**What to work on**
Wherever the string "connection" shows up in the material below, copy that line.

━━━ Data for this task

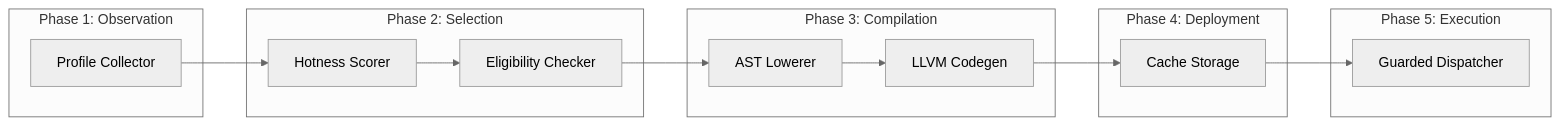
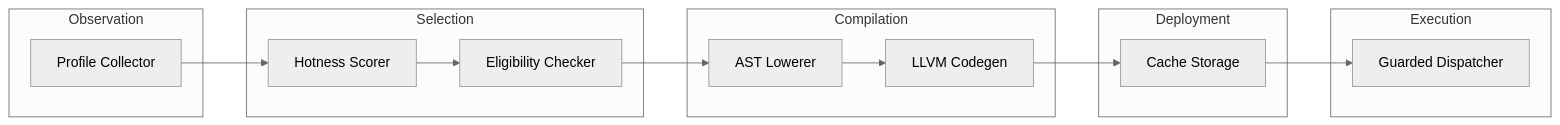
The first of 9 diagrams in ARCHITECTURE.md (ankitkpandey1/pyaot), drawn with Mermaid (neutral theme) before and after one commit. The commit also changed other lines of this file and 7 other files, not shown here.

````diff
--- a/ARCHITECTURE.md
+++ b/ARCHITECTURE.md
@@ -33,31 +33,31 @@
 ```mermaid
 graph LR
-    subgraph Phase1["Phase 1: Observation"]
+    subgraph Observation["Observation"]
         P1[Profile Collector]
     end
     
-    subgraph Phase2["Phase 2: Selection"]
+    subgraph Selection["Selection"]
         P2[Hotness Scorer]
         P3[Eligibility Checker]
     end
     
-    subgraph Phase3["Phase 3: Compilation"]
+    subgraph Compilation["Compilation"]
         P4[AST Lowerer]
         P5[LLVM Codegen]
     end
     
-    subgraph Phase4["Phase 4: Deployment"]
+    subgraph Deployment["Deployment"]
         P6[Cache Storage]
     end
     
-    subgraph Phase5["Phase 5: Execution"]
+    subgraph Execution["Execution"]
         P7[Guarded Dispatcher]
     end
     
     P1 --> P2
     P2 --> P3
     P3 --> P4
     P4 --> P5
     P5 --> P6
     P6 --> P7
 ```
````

━━━━━━
━━━ Data for this task

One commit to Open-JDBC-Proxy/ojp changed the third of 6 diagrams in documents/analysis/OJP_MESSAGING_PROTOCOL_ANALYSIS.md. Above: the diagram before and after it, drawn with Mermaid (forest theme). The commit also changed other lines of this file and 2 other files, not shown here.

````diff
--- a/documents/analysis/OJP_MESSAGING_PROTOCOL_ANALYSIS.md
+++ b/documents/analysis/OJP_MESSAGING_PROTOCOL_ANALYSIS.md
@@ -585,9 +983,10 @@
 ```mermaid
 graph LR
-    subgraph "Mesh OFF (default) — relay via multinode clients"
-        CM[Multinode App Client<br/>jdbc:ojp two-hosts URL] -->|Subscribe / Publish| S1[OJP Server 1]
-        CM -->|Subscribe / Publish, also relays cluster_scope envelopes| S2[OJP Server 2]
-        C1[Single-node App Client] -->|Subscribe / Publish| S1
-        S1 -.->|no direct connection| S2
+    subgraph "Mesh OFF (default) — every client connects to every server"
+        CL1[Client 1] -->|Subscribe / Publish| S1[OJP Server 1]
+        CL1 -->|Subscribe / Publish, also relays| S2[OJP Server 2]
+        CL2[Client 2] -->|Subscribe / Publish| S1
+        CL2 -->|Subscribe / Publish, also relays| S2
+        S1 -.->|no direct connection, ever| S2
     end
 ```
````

━━━━━━
━━━ Data for this task

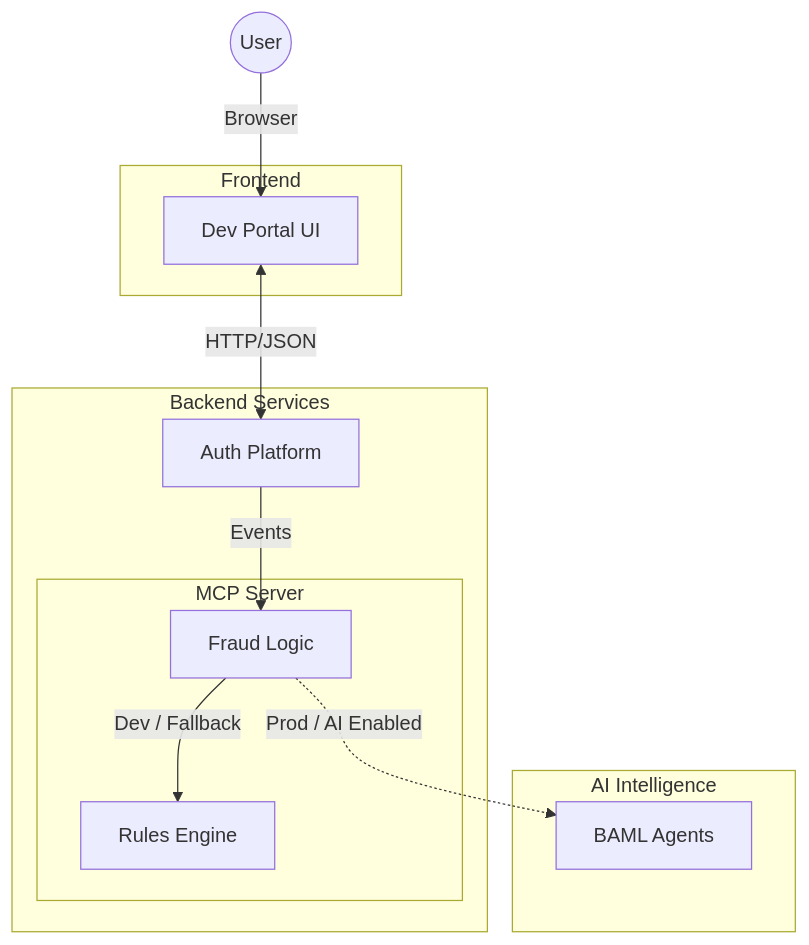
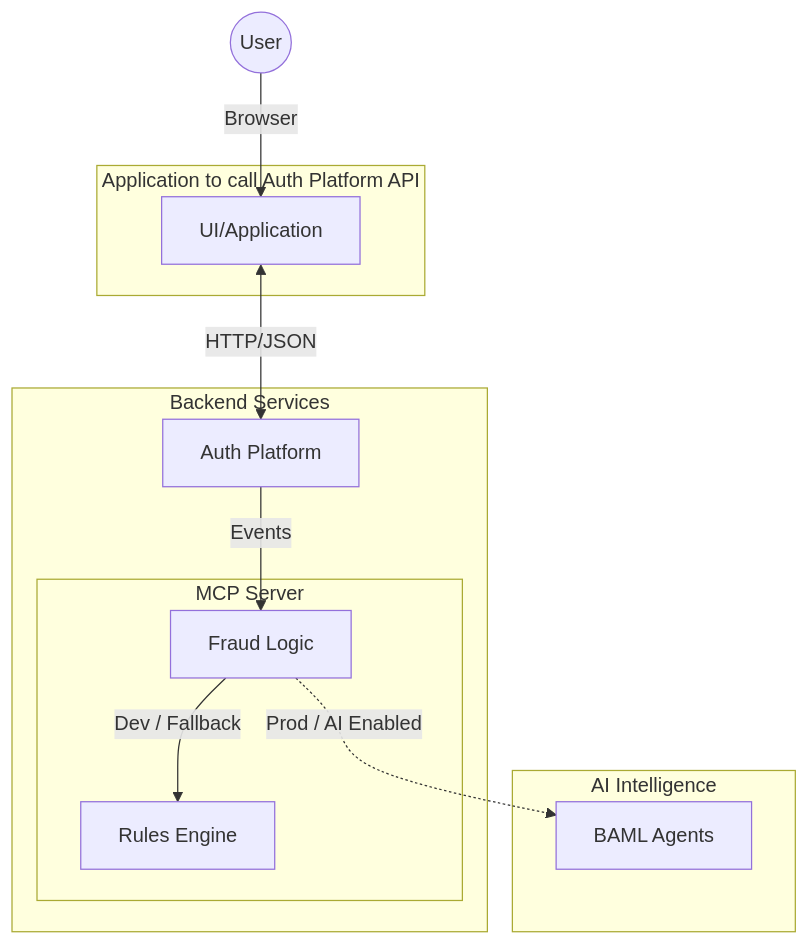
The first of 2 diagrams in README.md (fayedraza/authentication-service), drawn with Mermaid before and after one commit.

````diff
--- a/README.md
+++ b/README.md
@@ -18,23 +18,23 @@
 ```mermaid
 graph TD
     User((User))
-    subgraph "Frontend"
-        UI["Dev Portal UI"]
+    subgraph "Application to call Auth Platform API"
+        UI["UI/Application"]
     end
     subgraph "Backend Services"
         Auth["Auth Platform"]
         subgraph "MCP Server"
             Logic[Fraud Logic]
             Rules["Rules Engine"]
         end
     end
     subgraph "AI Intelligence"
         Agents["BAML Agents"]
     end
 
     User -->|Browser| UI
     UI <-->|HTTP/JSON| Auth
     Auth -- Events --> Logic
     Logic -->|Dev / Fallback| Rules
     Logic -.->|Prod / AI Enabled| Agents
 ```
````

━━━━━━

**Answer space**
-        S1 -.->|no direct connection| S2
+        S1 -.->|no direct connection, ever| S2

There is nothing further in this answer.